Entries taken from a collection
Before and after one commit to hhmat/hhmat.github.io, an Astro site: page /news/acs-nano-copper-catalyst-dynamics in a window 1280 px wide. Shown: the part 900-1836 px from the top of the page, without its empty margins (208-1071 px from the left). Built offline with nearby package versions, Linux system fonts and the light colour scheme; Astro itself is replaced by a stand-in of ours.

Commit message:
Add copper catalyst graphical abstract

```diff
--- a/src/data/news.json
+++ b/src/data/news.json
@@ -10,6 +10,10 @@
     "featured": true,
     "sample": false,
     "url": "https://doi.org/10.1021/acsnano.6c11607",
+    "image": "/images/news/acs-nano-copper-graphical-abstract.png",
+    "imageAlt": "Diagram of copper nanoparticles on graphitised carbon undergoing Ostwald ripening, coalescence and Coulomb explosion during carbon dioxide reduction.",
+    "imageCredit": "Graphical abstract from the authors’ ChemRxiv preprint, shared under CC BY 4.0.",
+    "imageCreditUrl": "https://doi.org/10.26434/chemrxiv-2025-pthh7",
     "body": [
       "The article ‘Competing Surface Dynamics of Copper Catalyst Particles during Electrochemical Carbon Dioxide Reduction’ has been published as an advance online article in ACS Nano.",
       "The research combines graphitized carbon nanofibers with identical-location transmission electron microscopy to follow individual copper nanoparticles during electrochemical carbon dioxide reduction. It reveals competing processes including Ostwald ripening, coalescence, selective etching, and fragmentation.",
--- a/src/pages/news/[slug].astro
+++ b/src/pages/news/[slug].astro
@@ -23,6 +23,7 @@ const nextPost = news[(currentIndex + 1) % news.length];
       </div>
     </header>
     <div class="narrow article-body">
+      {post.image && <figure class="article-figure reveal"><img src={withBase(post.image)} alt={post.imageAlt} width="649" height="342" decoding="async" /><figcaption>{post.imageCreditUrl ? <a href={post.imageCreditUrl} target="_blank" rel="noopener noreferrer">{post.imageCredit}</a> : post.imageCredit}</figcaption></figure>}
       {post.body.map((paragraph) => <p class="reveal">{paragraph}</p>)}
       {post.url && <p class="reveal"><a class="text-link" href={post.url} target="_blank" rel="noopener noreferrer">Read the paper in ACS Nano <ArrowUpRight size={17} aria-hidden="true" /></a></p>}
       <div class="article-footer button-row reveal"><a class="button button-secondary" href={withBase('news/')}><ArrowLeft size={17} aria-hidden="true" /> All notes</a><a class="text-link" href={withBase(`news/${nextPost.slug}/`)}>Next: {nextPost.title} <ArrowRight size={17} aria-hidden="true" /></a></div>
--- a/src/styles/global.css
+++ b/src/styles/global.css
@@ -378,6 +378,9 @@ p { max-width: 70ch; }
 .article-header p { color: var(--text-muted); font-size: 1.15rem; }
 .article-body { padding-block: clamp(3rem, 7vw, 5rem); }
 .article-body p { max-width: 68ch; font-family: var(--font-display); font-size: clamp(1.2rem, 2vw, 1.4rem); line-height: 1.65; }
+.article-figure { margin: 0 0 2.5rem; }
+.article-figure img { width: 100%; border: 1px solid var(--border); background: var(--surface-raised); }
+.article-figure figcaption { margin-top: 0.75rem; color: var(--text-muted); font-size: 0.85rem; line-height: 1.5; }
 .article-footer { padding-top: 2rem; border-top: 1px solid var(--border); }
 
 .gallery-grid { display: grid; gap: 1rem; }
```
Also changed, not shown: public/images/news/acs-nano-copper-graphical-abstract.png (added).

WHAT THE EXERCISE ASKS
In the records above, find every line that contains the word "abstract" and copy it.

EXERCISE SOLUTION
Add copper catalyst graphical abstract
+    "image": "/images/news/acs-nano-copper-graphical-abstract.png",
+    "imageCredit": "Graphical abstract from the authors’ ChemRxiv preprint, shared under CC BY 4.0.",
Also changed, not shown: public/images/news/acs-nano-copper-graphical-abstract.png (added).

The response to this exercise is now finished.